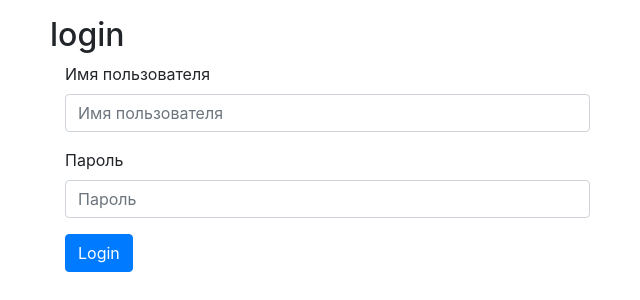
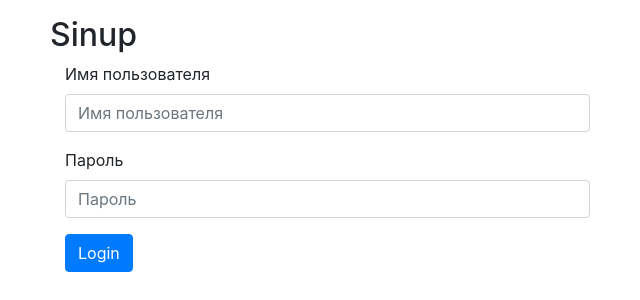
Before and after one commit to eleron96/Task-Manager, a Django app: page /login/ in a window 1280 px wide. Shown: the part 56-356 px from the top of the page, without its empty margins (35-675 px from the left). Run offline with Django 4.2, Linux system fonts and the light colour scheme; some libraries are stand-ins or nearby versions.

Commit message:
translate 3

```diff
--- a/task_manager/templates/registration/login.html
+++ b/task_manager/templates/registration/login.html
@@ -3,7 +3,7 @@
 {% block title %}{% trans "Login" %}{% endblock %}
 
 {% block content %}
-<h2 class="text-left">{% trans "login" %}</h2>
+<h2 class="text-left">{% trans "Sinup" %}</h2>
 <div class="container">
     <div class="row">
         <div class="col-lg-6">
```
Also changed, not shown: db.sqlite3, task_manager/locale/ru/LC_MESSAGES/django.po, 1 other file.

## [REQUIRED WORK]
Leave the images aside and return the records above exactly as written.

## [RESPONSE BOX]
Before and after one commit to eleron96/Task-Manager, a Django app: page /login/ in a window 1280 px wide. Shown: the part 56-356 px from the top of the page, without its empty margins (35-675 px from the left). Run offline with Django 4.2, Linux system fonts and the light colour scheme; some libraries are stand-ins or nearby versions.

Commit message:
translate 3

```diff
--- a/task_manager/templates/registration/login.html
+++ b/task_manager/templates/registration/login.html
@@ -3,7 +3,7 @@
 {% block title %}{% trans "Login" %}{% endblock %}
 
 {% block content %}
-<h2 class="text-left">{% trans "login" %}</h2>
+<h2 class="text-left">{% trans "Sinup" %}</h2>
 <div class="container">
     <div class="row">
         <div class="col-lg-6">
```
Also changed, not shown: db.sqlite3, task_manager/locale/ru/LC_MESSAGES/django.po, 1 other file.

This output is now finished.